The American staff is generally praised by the inspector general for excellent work and ingenuity under difficult conditions. For instance, the report relates an incident where consul foiled "the kidnapping of an American citizen by repeatedly calling his cell phone until the kidnappers, alarmed by the U.S. Government label appearing on his phone’s screen, released him unharmed." Additionally, the chargé d’affaires is credited with improving security since arriving in 2012:
The chargé has also reinforced embassy security measures. When he arrived at post in 2012, access control was haphazard. Badges were not issued to visitors, and the local guard force used familiarity as a criterion for granting personnel access to the compound. The chargé and management officer/post security officer moved quickly to implement the required access control policy and procedures. The chargé has also worked with the Kyiv-based RSO to enhance mission security.
Security concerns, however, remain as noted elsewhere in the report:
The 2012 chief of mission controls statement of assurance noted that a physical security survey has not been performed within the past 3 years. As discussed earlier in the report, there are serious facilities, [portion redacted] deficiencies that did not appear in the 2012 statement. The OIG team stressed that, in preparation for the 2013 statement, it is important that the mission review, document, and establish an improvement plan to resolve current deficiencies.
Because the main facility (the "chancery") is in a state of disrepair and a $34 million planned renovation is on hold, all embassy business must be conducted from an annex. This as well as the intrusiveness of the government of Belarus makes conducting private communication virtually impossible. The report notes that communications security is non-existent:
Embassy Minsk staff members, both American and local, are subject to regular harassment by the Belarusian security services. American staff residences have been entered surreptitiously. The embassy and all U.S. and Belarusian staff are under constant physical surveillance...
The embassy does not have classified communications. Staff members operate on the assumption that everything sent on unclassified systems or spoken on the telephone is monitored by Belarusian security services and other local security agencies.
Restrictions and sanctions against Belarus by the U.S. and other countries make it important for diplomatic staff to keep a close eye on visas granted by the embassy:
The United States has also imposed sanctions on Belarus under several additional laws and executive orders, These sanctions include travel and financial sanctions and asset freezes against officials who have undermined democratic processes and against state-owned and other companies that have supported proliferation of weapons of mass destruction or money laundering.
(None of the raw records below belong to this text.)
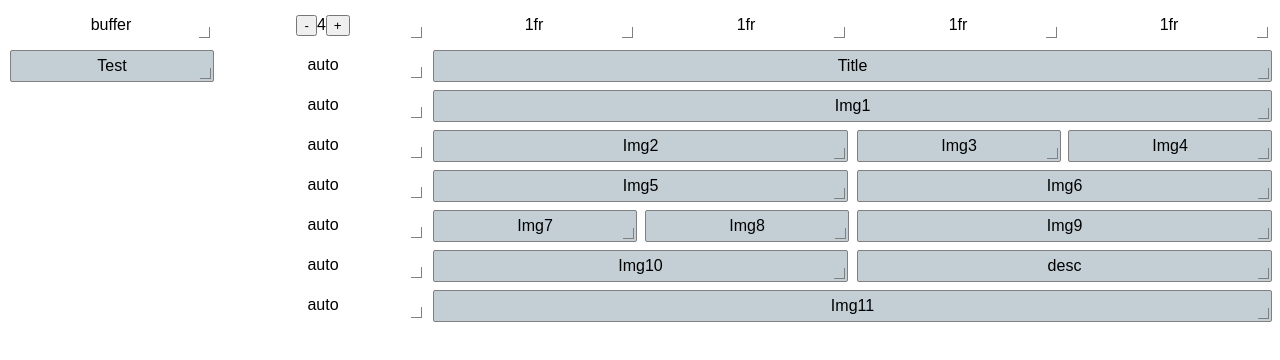
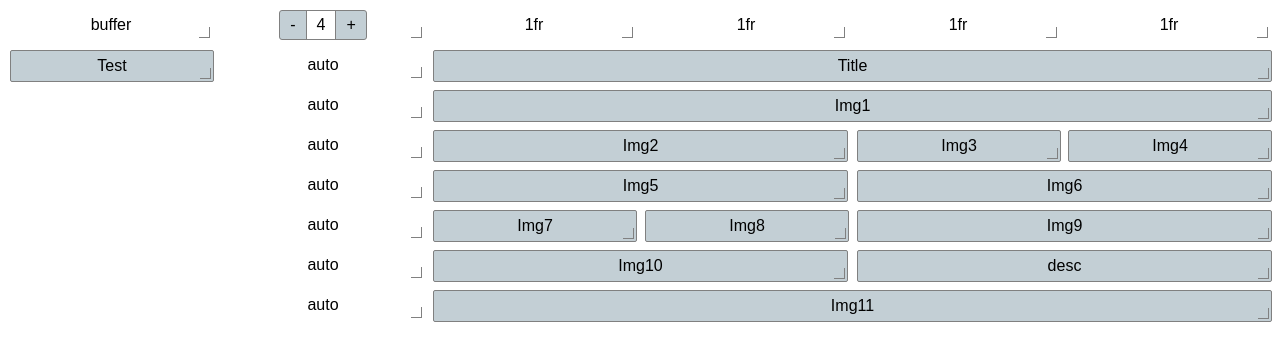
Before and after one commit to manuelJung/cf-grid-addon, a React (Create React App) app: page / in a window 1280 px wide. Shown: the top 360 px of the page. Built offline with nearby package versions, Linux system fonts and the light colour scheme.

Commit message:
updated styling of number component

```diff
--- a/src/components/Number.js
+++ b/src/components/Number.js
@@ -22,5 +22,25 @@ export default class Input extends React.Component {
 }
 
 const Wrapper = styled.div`
+  background: #c3cfd5;
+  border: 1px solid grey;
+  border-radius: 3px;
+  display: flex;
+
+
+  > button {
+      border: none;
+      background: none;
+      padding: 5px 10px;
+      font-size: 16px;
+      cursor: pointer;
+  }
+
+  > span {
+    padding: 5px 10px;
+    background white;
+    border-left: 1px solid grey;
+    border-right: 1px solid grey;
+  }
 
 `
```
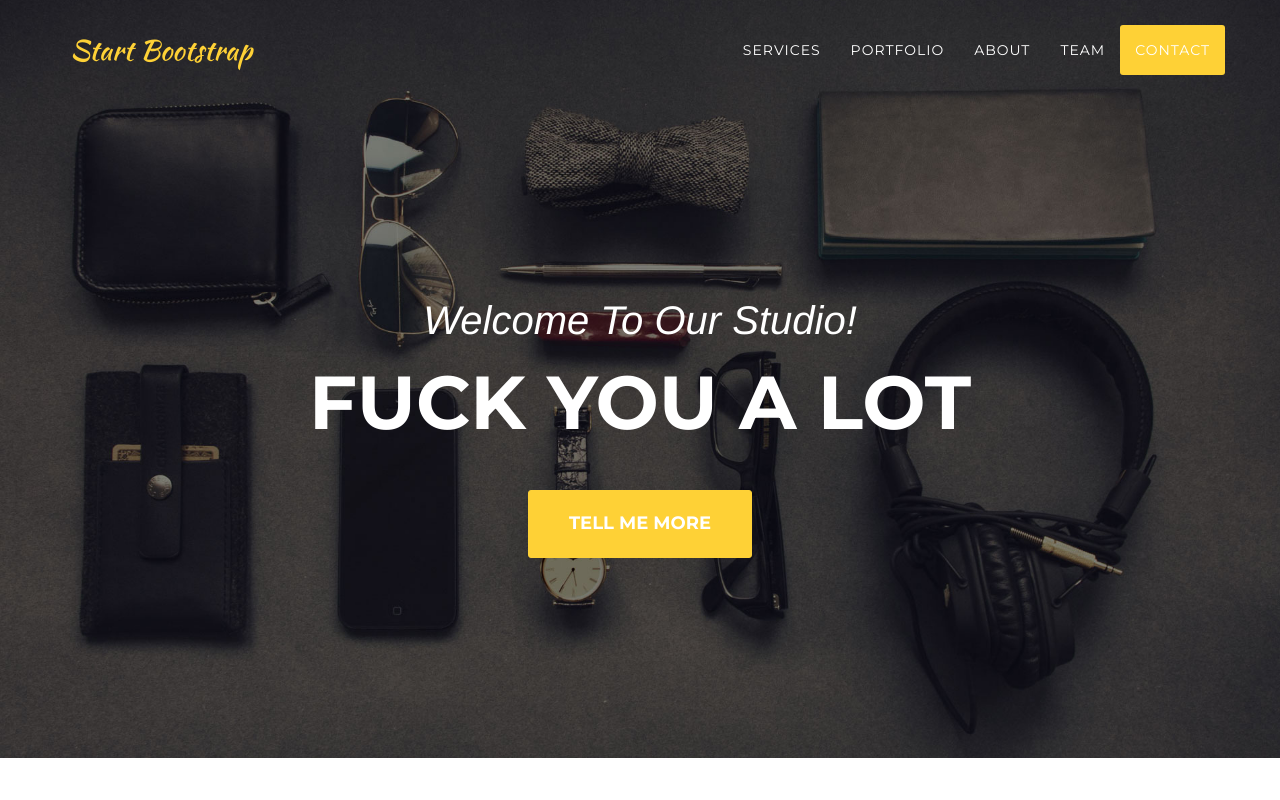
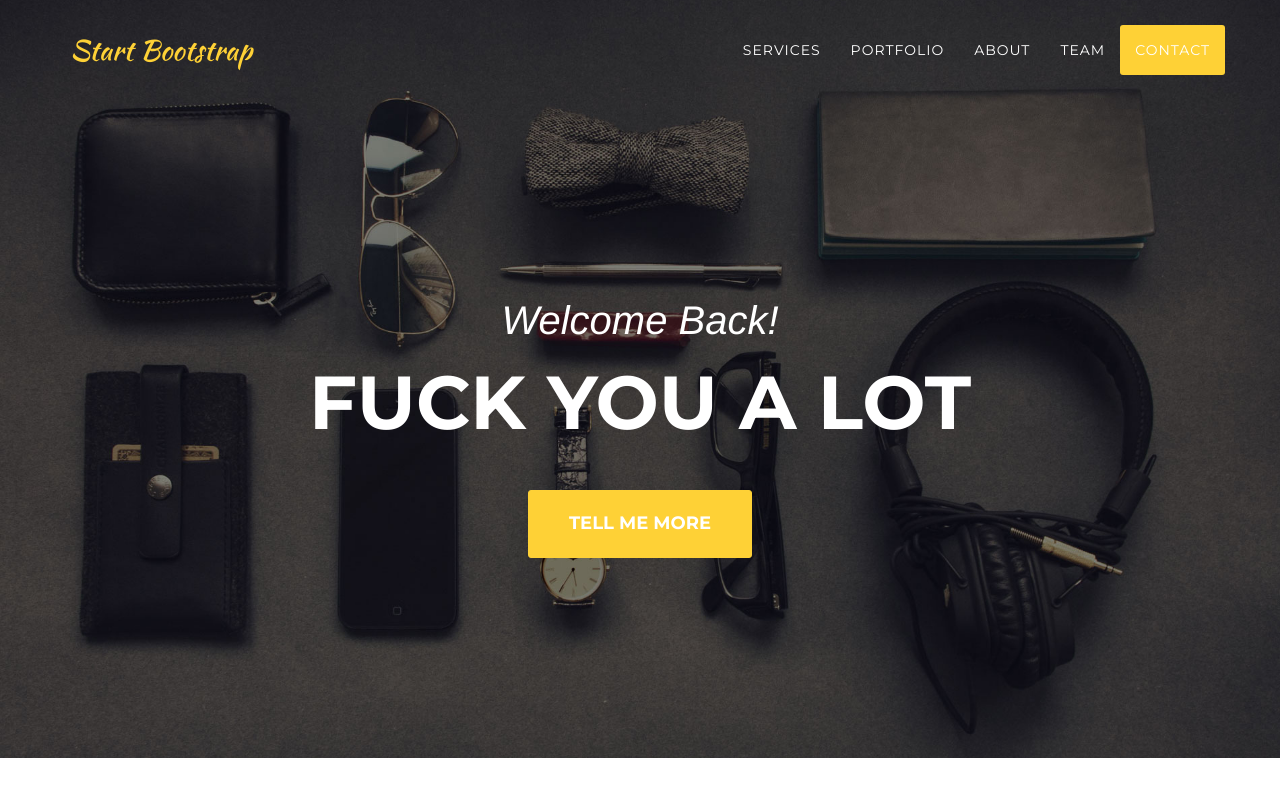
Before and after one commit to wlmitchell/BillsBlog, a website: page index.html in a window 1280 px wide. Shown: the top 800 px of the page. Drawn offline with nearby package versions, Linux system fonts and the light colour scheme; a web font is replaced by a local one.

Commit message:
Updated index.html
Changed "Welcome to our studios" to "Welcome Back!"

```diff
--- a/index.html
+++ b/index.html
@@ -78,7 +78,7 @@
     <header>
         <div class="container">
             <div class="intro-text">
-                <div class="intro-lead-in">Welcome To Our Studio!</div>
+                <div class="intro-lead-in">Welcome Back!</div>
                 <div class="intro-heading">FUCK YOU A LOT</div>
                 <a href="#services" class="page-scroll btn btn-xl">Tell Me More</a>
             </div>
```
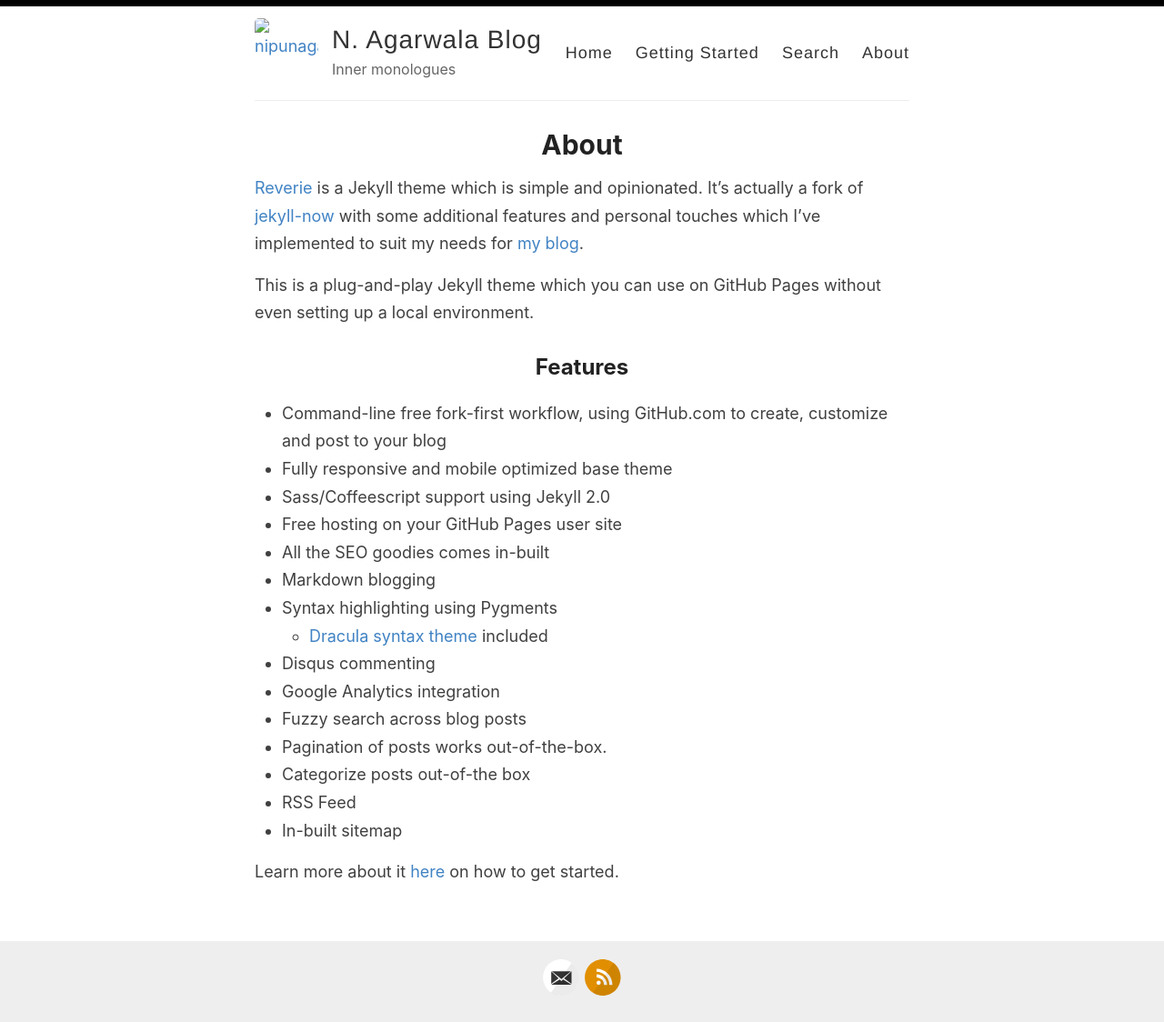
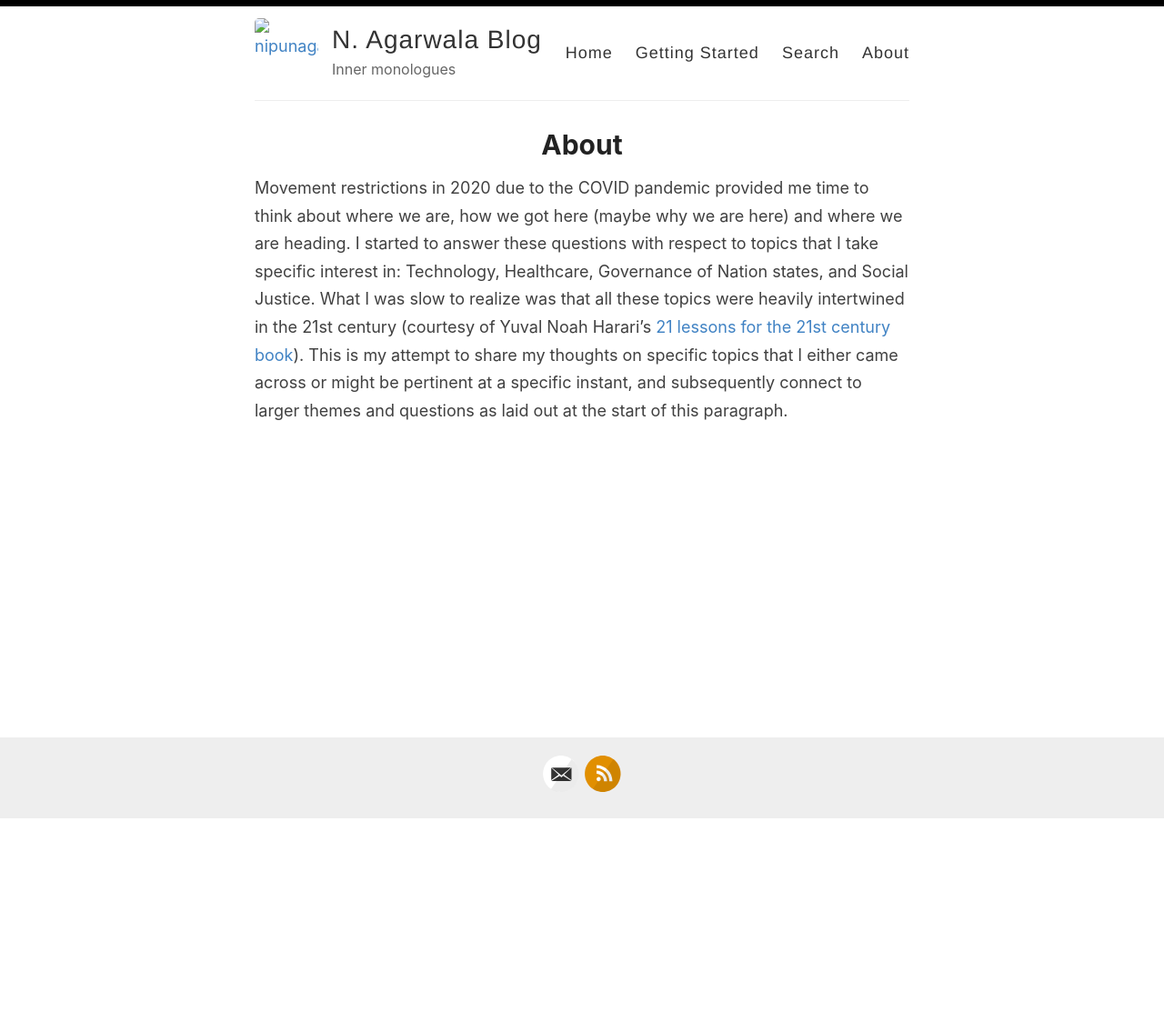
Before and after one commit to nipunagarwala/nipunagarwala.github.io, a Jekyll site: the page built from _pages/about.md, in a window 1280 px wide. Shown: the whole page at 91% size. Built offline with Jekyll 4.4.1, drawn with Linux system fonts in a browser that asks for light colours; after the commit the page ends 901 px from its top, so only the background shows below that.

Commit message:
Update about.md

```diff
--- a/_pages/about.md
+++ b/_pages/about.md
@@ -4,26 +4,4 @@ title: About
 permalink: /about/
 ---
 
-[Reverie](https://github.com/amitmerchant1990/reverie) is a Jekyll theme which is simple and opinionated. It's actually a fork of [jekyll-now](https://github.com/barryclark/jekyll-now) with some additional features and personal touches which I've implemented to suit my needs for [my blog](https://www.amitmerchant.com).
-
-This is a plug-and-play Jekyll theme which you can use on GitHub Pages without even setting up a local environment.
-
-## Features
-
-- Command-line free fork-first workflow, using GitHub.com to create, customize and post to your blog
-- Fully responsive and mobile optimized base theme
-- Sass/Coffeescript support using Jekyll 2.0
-- Free hosting on your GitHub Pages user site
-- All the SEO goodies comes in-built
-- Markdown blogging
-- Syntax highlighting using Pygments
-    - [Dracula syntax theme](https://draculatheme.com/) included
-- Disqus commenting
-- Google Analytics integration
-- Fuzzy search across blog posts
-- Pagination of posts works out-of-the-box.
-- Categorize posts out-of-the box
-- RSS Feed
-- In-built sitemap
-
-Learn more about it [here](https://github.com/amitmerchant1990/reverie) on how to get started.
+Movement restrictions in 2020 due to the COVID pandemic provided me time to think about where we are, how we got here (maybe why we are here) and where we are heading. I started to answer these questions with respect to topics that I take specific interest in: Technology, Healthcare, Governance of Nation states, and Social Justice. What I was slow to realize was that all these topics were heavily intertwined in the 21st century (courtesy of Yuval Noah Harari's [21 lessons for the 21st century book](https://www.amazon.com/dp/B07B77NHHL/ref=dp-kindle-redirect?_encoding=UTF8&btkr=1)). This is my attempt to share my thoughts on specific topics that I either came across or might be pertinent at a specific instant, and subsequently connect to larger themes and questions as laid out at the start of this paragraph.
```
The European Union also maintains a broad range of sanctions against individuals and firms.